One of the peculiar traditions in continuum mechanics (and especially in fluid mechanics) is the incessant naming of dimensionless physical parameters: the Reynolds number, the Rayleigh number, the Prandtl number, the Péclet number, and myriad others. If one states all of these numbers quickly one after another, one would almost have a George Carlin routine, except with a lot less cussing.

Illustration of (a) why it is really hard to separate two interleaved books and (b) the dimensionless parameter now known as the Hercules number. This is figure 2, and the associated caption, in a quick study in Phys. Today 69, 6, 74 (2016).

Illustration of (a) why it is really hard to separate two interleaved books and (b) the dimensionless parameter now known as the Hercules number. [This illustration is Figure 2, and its associated caption, from a quick study in Phys. Today 69, 6, 74 (2016).]

 A recently-introduced dimensionless parameter that caught my eye was the Repunzel number from ponytail physics (the subject of the 2012 Ig Nobel Prize in physics). And the naming of this number was very much on my mind a few months ago when I wrote an entry in the Improbable Research blog about a very cool new paper in Physical Review Letters (PRL) on how hard it is to pull apart two interleaved phone books. The authors of the paper had introduced a dimensionless parameter, but it didn’t have a name. And it clearly required a Herculean effort to pull apart those phone books, so I knew what name I wanted to attach to that dimensionless parameter. So with inspiration that was part Herculean, part Oxonian (I have spent the last 9 years in Oxford surrounded by applied mathematicians who study continuum mechanics), and part Repunzelian, I wrote the following sentence:

Restagno and colleagues also fit the data to a curve of force versus a dimensionless amplification parameter—following the continuum-mechanics tradition of using cute names for dimensionless parameters, let’s call it the “Hercules number”—that depends on the number of pages, the page thickness, and the size of the overlap region between the books.

The authors of the PRL paper enjoyed the new monicker—one might even say that the Hercules number was basking in the glow of its new-forged synonym—and they mentioned it to me via Twitter.
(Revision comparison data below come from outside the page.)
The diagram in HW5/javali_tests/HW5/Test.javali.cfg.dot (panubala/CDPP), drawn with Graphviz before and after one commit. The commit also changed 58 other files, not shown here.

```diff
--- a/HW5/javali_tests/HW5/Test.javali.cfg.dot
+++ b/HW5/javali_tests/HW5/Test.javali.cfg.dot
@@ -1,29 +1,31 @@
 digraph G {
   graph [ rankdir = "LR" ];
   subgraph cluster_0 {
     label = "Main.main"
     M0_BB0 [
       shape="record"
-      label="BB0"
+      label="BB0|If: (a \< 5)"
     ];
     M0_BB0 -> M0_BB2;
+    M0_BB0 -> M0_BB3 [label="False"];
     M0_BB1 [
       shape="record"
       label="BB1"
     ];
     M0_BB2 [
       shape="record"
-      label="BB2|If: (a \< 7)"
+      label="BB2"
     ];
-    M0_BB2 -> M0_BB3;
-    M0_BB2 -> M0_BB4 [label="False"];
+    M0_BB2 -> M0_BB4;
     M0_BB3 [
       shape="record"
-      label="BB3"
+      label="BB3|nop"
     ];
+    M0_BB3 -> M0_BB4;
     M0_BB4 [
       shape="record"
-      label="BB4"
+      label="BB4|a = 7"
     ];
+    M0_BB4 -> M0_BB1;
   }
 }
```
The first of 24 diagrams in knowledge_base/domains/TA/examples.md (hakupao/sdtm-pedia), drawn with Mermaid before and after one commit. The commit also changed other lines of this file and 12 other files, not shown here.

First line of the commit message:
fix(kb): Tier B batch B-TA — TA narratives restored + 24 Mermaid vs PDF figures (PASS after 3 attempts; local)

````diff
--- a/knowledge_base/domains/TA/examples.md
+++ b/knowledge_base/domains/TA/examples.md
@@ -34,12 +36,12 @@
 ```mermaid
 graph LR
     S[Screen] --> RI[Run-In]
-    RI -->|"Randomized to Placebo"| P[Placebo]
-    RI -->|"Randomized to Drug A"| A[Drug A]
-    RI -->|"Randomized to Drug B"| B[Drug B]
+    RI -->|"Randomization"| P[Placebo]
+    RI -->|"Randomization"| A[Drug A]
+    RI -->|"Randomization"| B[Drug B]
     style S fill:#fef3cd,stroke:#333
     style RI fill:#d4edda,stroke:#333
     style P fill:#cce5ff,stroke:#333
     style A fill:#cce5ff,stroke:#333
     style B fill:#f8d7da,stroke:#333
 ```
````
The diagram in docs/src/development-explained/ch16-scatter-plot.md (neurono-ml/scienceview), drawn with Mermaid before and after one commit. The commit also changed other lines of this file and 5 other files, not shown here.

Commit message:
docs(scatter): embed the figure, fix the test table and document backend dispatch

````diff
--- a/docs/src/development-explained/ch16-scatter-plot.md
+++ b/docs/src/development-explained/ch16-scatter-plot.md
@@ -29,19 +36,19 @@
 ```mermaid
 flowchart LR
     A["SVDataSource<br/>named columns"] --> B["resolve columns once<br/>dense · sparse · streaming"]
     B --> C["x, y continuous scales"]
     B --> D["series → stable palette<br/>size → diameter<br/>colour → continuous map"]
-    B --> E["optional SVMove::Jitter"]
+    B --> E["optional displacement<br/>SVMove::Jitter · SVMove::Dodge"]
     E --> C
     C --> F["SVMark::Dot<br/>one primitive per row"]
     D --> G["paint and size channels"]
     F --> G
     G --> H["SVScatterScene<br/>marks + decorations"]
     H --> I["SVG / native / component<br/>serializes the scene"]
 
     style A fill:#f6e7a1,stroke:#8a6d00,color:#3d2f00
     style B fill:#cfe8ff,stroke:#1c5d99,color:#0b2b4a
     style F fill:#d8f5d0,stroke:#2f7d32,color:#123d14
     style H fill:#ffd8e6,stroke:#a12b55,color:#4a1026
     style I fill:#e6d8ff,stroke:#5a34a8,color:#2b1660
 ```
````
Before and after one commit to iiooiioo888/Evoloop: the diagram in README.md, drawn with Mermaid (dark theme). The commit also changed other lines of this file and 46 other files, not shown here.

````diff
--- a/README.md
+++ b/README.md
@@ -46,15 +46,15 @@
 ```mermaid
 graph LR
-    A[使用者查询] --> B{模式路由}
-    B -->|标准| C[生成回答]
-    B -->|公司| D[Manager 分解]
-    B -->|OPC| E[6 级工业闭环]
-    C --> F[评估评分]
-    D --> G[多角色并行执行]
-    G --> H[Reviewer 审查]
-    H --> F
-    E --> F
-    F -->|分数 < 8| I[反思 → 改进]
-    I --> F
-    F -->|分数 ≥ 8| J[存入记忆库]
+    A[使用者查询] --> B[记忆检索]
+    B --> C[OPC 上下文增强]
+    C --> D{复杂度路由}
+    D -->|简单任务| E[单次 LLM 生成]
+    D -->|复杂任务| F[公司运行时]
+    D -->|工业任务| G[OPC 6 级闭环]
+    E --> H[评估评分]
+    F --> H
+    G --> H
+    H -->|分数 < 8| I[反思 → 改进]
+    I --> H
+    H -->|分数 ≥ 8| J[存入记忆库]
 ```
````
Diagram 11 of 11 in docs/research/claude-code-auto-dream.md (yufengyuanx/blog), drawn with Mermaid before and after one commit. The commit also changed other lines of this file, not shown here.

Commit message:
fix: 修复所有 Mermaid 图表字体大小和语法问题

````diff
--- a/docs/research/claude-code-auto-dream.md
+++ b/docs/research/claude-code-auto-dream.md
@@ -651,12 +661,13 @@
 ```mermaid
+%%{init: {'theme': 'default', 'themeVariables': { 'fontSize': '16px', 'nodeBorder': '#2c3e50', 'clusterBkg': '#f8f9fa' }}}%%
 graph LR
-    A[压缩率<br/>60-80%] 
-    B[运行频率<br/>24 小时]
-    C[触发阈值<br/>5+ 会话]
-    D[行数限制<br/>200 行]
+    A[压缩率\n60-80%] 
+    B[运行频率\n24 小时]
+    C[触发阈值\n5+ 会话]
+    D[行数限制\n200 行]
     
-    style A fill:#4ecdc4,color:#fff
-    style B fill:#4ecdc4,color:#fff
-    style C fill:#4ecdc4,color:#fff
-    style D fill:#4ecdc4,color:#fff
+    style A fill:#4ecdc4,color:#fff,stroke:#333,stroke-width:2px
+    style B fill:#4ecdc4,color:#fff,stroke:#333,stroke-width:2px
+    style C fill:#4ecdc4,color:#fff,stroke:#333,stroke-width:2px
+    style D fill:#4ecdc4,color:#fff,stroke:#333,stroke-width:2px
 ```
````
And now Kari Dalnoki-VeressThomas Salez, and Frédéric Restagno (three of the authors of the original PRL paper) have written a “quick study” in the June 2016 issue of Physics Today. As you’ll notice, they use the name Hercules number, and of course I am very pleased about that. I am always happy to contribute to mathematics and physics with my wit and snark.

Bonus: When it comes to naming a scientific idea after a person (and whether or not one has chosen the correct one), I would like to invoke the “Three Laws of Discovery” that are listed among the quotations on Ig Nobel laureate Michael Berry’s website:

  1. Discoveries are rarely attributed to the correct person. (Arnold’s Law, which is of course self-referential)
  2. Nothing is ever discovered for the first time. (Berry’s Law)
  3. Everything of importance has been said before by someone who did not discover it. (Whitehead’s Law, though I am not sure which Whitehead it is. I assume it is one of the mathematical ones.)

Another Bonus: The story of the penguin diagram in nuclear physics is absolutely lovely. (That name came about substantially through the efforts of Melissa Franklin, whom you may have heard on Improbable Research podcasts.)

A Third Bonus: In mathematics, there is a problem called the Ten Martini Problem.

Improbable Research